----- Data for review -----

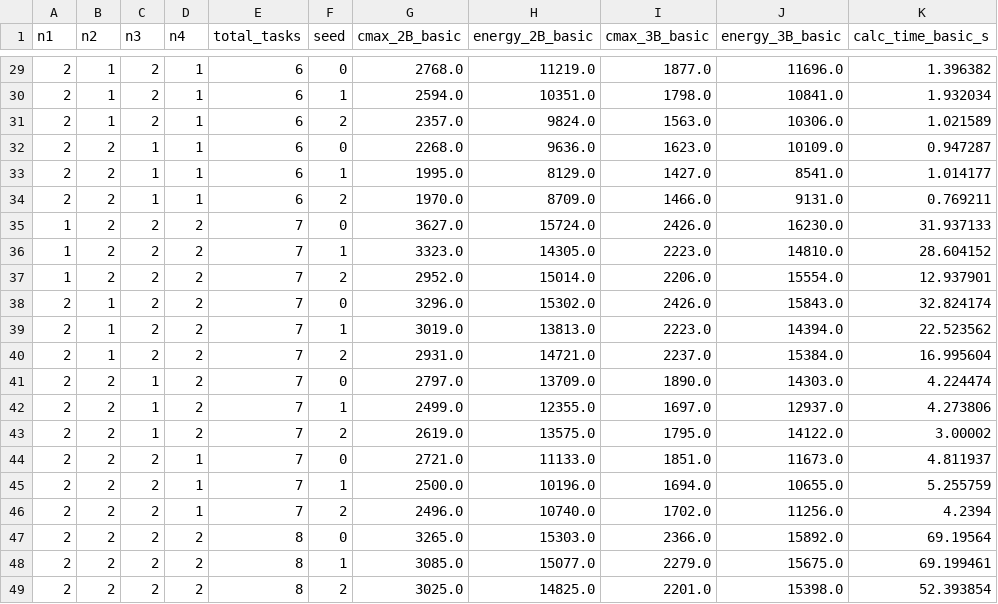
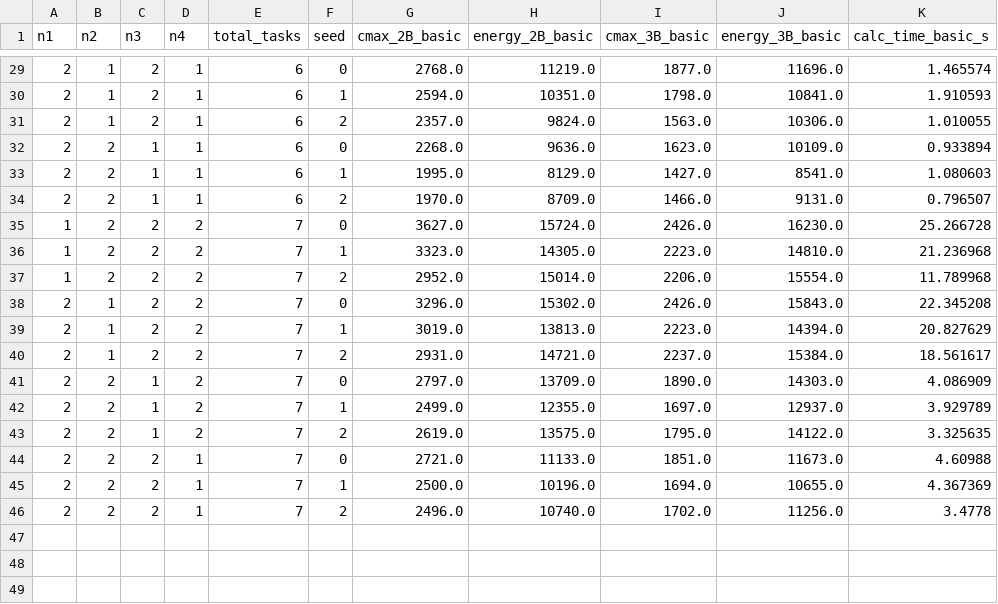
Before and after one commit to xxxxxxxjq/multi_arm_course_project, a CSV file: outputs/four_case_framework/basic_2B3B_time_energy.csv, drawn as a sheet; only a part is shown, gaps mark what is left out; the diff covers the shown part only.

```diff
--- a/outputs/four_case_framework/basic_2B3B_time_energy.csv
+++ b/outputs/four_case_framework/basic_2B3B_time_energy.csv
@@ -29,21 +29,18 @@
-2,1,2,1,6,0,2768.0,11219.0,1877.0,11696.0,1.396382
-2,1,2,1,6,1,2594.0,10351.0,1798.0,10841.0,1.932034
-2,1,2,1,6,2,2357.0,9824.0,1563.0,10306.0,1.021589
-2,2,1,1,6,0,2268.0,9636.0,1623.0,10109.0,0.947287
-2,2,1,1,6,1,1995.0,8129.0,1427.0,8541.0,1.014177
-2,2,1,1,6,2,1970.0,8709.0,1466.0,9131.0,0.769211
-1,2,2,2,7,0,3627.0,15724.0,2426.0,16230.0,31.937133
-1,2,2,2,7,1,3323.0,14305.0,2223.0,14810.0,28.604152
-1,2,2,2,7,2,2952.0,15014.0,2206.0,15554.0,12.937901
-2,1,2,2,7,0,3296.0,15302.0,2426.0,15843.0,32.824174
-2,1,2,2,7,1,3019.0,13813.0,2223.0,14394.0,22.523562
-2,1,2,2,7,2,2931.0,14721.0,2237.0,15384.0,16.995604
-2,2,1,2,7,0,2797.0,13709.0,1890.0,14303.0,4.224474
-2,2,1,2,7,1,2499.0,12355.0,1697.0,12937.0,4.273806
-2,2,1,2,7,2,2619.0,13575.0,1795.0,14122.0,3.00002
-2,2,2,1,7,0,2721.0,11133.0,1851.0,11673.0,4.811937
-2,2,2,1,7,1,2500.0,10196.0,1694.0,10655.0,5.255759
-2,2,2,1,7,2,2496.0,10740.0,1702.0,11256.0,4.2394
-2,2,2,2,8,0,3265.0,15303.0,2366.0,15892.0,69.19564
-2,2,2,2,8,1,3085.0,15077.0,2279.0,15675.0,69.199461
-2,2,2,2,8,2,3025.0,14825.0,2201.0,15398.0,52.393854
+2,1,2,1,6,0,2768.0,11219.0,1877.0,11696.0,1.465574
+2,1,2,1,6,1,2594.0,10351.0,1798.0,10841.0,1.910593
+2,1,2,1,6,2,2357.0,9824.0,1563.0,10306.0,1.010055
+2,2,1,1,6,0,2268.0,9636.0,1623.0,10109.0,0.933894
+2,2,1,1,6,1,1995.0,8129.0,1427.0,8541.0,1.080603
+2,2,1,1,6,2,1970.0,8709.0,1466.0,9131.0,0.796507
+1,2,2,2,7,0,3627.0,15724.0,2426.0,16230.0,25.266728
+1,2,2,2,7,1,3323.0,14305.0,2223.0,14810.0,21.236968
+1,2,2,2,7,2,2952.0,15014.0,2206.0,15554.0,11.789968
+2,1,2,2,7,0,3296.0,15302.0,2426.0,15843.0,22.345208
+2,1,2,2,7,1,3019.0,13813.0,2223.0,14394.0,20.827629
+2,1,2,2,7,2,2931.0,14721.0,2237.0,15384.0,18.561617
+2,2,1,2,7,0,2797.0,13709.0,1890.0,14303.0,4.086909
+2,2,1,2,7,1,2499.0,12355.0,1697.0,12937.0,3.929789
+2,2,1,2,7,2,2619.0,13575.0,1795.0,14122.0,3.325635
+2,2,2,1,7,0,2721.0,11133.0,1851.0,11673.0,4.60988
+2,2,2,1,7,1,2500.0,10196.0,1694.0,10655.0,4.367369
+2,2,2,1,7,2,2496.0,10740.0,1702.0,11256.0,3.4778
```
Also changed, not shown: 27 edited cells elsewhere in this file, 5 other files.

-----

• [Task instructions] The data above should be restated exactly, with its images dropped.

• [Answer space]
Before and after one commit to xxxxxxxjq/multi_arm_course_project, a CSV file: outputs/four_case_framework/basic_2B3B_time_energy.csv, drawn as a sheet; only a part is shown, gaps mark what is left out; the diff covers the shown part only.

```diff
--- a/outputs/four_case_framework/basic_2B3B_time_energy.csv
+++ b/outputs/four_case_framework/basic_2B3B_time_energy.csv
@@ -29,21 +29,18 @@
-2,1,2,1,6,0,2768.0,11219.0,1877.0,11696.0,1.396382
-2,1,2,1,6,1,2594.0,10351.0,1798.0,10841.0,1.932034
-2,1,2,1,6,2,2357.0,9824.0,1563.0,10306.0,1.021589
-2,2,1,1,6,0,2268.0,9636.0,1623.0,10109.0,0.947287
-2,2,1,1,6,1,1995.0,8129.0,1427.0,8541.0,1.014177
-2,2,1,1,6,2,1970.0,8709.0,1466.0,9131.0,0.769211
-1,2,2,2,7,0,3627.0,15724.0,2426.0,16230.0,31.937133
-1,2,2,2,7,1,3323.0,14305.0,2223.0,14810.0,28.604152
-1,2,2,2,7,2,2952.0,15014.0,2206.0,15554.0,12.937901
-2,1,2,2,7,0,3296.0,15302.0,2426.0,15843.0,32.824174
-2,1,2,2,7,1,3019.0,13813.0,2223.0,14394.0,22.523562
-2,1,2,2,7,2,2931.0,14721.0,2237.0,15384.0,16.995604
-2,2,1,2,7,0,2797.0,13709.0,1890.0,14303.0,4.224474
-2,2,1,2,7,1,2499.0,12355.0,1697.0,12937.0,4.273806
-2,2,1,2,7,2,2619.0,13575.0,1795.0,14122.0,3.00002
-2,2,2,1,7,0,2721.0,11133.0,1851.0,11673.0,4.811937
-2,2,2,1,7,1,2500.0,10196.0,1694.0,10655.0,5.255759
-2,2,2,1,7,2,2496.0,10740.0,1702.0,11256.0,4.2394
-2,2,2,2,8,0,3265.0,15303.0,2366.0,15892.0,69.19564
-2,2,2,2,8,1,3085.0,15077.0,2279.0,15675.0,69.199461
-2,2,2,2,8,2,3025.0,14825.0,2201.0,15398.0,52.393854
+2,1,2,1,6,0,2768.0,11219.0,1877.0,11696.0,1.465574
+2,1,2,1,6,1,2594.0,10351.0,1798.0,10841.0,1.910593
+2,1,2,1,6,2,2357.0,9824.0,1563.0,10306.0,1.010055
+2,2,1,1,6,0,2268.0,9636.0,1623.0,10109.0,0.933894
+2,2,1,1,6,1,1995.0,8129.0,1427.0,8541.0,1.080603
+2,2,1,1,6,2,1970.0,8709.0,1466.0,9131.0,0.796507
+1,2,2,2,7,0,3627.0,15724.0,2426.0,16230.0,25.266728
+1,2,2,2,7,1,3323.0,14305.0,2223.0,14810.0,21.236968
+1,2,2,2,7,2,2952.0,15014.0,2206.0,15554.0,11.789968
+2,1,2,2,7,0,3296.0,15302.0,2426.0,15843.0,22.345208
+2,1,2,2,7,1,3019.0,13813.0,2223.0,14394.0,20.827629
+2,1,2,2,7,2,2931.0,14721.0,2237.0,15384.0,18.561617
+2,2,1,2,7,0,2797.0,13709.0,1890.0,14303.0,4.086909
+2,2,1,2,7,1,2499.0,12355.0,1697.0,12937.0,3.929789
+2,2,1,2,7,2,2619.0,13575.0,1795.0,14122.0,3.325635
+2,2,2,1,7,0,2721.0,11133.0,1851.0,11673.0,4.60988
+2,2,2,1,7,1,2500.0,10196.0,1694.0,10655.0,4.367369
+2,2,2,1,7,2,2496.0,10740.0,1702.0,11256.0,3.4778
```
Also changed, not shown: 27 edited cells elsewhere in this file, 5 other files.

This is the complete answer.